For more info on the impact of bodysnarking on the red carpet, check out this video.
Not sure if you’re guilty of bodysnarking? Take the quiz.
You can learn more about bullying and its impact on disordered eating at Proud2BMe.
If you’ve been reading my posts this week, you know you can join the conversation about eating disorders this week by using the Twitter hashtag #NEDAwareness all week. Today at 1pm Eastern Time, join a special Tweet Chat, Youth Creating Change: Body Positivity and ED Advocacy, featuring spokespeople from Proud2BMe, Her Campus, and Active Minds.
Unfortunately, for some kids, body and weight-based bullying happens on the sports field. If you’re a coach or trainer, check out NEDA’s coach and trainer toolkit, or the shorter list of tips for coaches and trainers.
If you’re a parent concerned that bullying may be affecting your child’s body image or eating habits, take a look at NEDA’s toolkit for parents or Rochester Children’s Hospital’s information for parents.
If you’re an educator, you’ve probably learned a lot about bullying in the past few years, but if you want to learn more about its effects, particularly eating disorders, check out Rochester’s children’s hospital’s information on eating disorders for educators, and NEDA’s educator toolkit.

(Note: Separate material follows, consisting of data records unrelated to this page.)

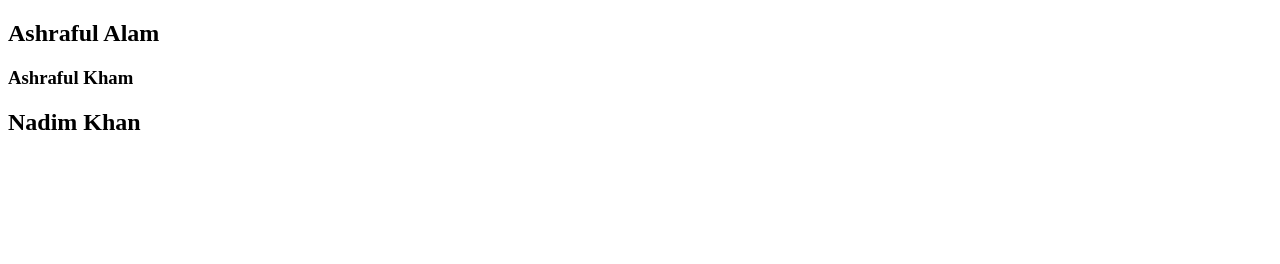
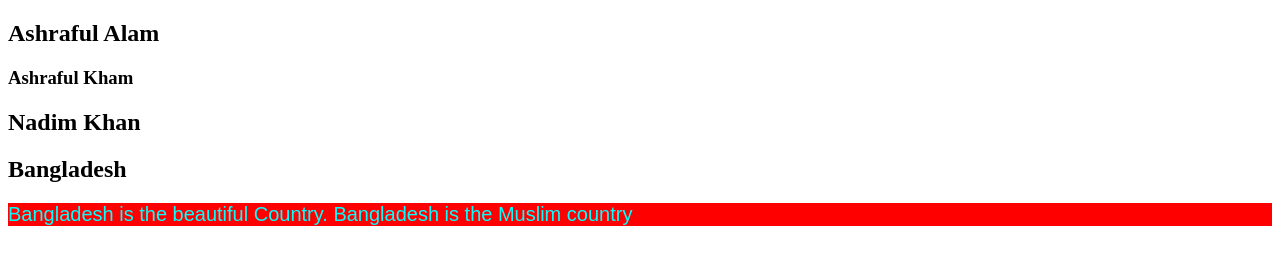
Before and after one commit to Ashraful610/my-second-repo, a plain HTML site: page index.html in a window 1280 px wide. Drawn offline with Linux system fonts and the light colour scheme.

Commit message:
ashraful

```diff
--- a/index.html
+++ b/index.html
@@ -5,10 +5,13 @@
     <meta http-equiv="X-UA-Compatible" content="IE=edge">
     <meta name="viewport" content="width=device-width, initial-scale=1.0">
     <title>My Second Repo</title>
+    <link rel="stylesheet" href="style.css">
 </head>
 <body>
     <h2>Ashraful Alam</h2>
     <h3>Ashraful Kham</h3>
     <h2>Nadim Khan</h2>
+    <h2>Bangladesh </h2>
+    <P>Bangladesh is the beautiful Country. Bangladesh is the Muslim country</P>
 </body>
 </html>
--- /dev/null
+++ b/style.css
@@ -0,0 +1,6 @@
+p{
+    color: aqua;
+    font-size: 20px;
+    font-family: Arial, Helvetica, sans-serif;
+    background-color: red;
+}
```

If you’re concerned about your own thoughts or behaviors related to food and weight, take an online self-assessment (you can also take it for someone you’re worried about), or find a screening location near you (in the US).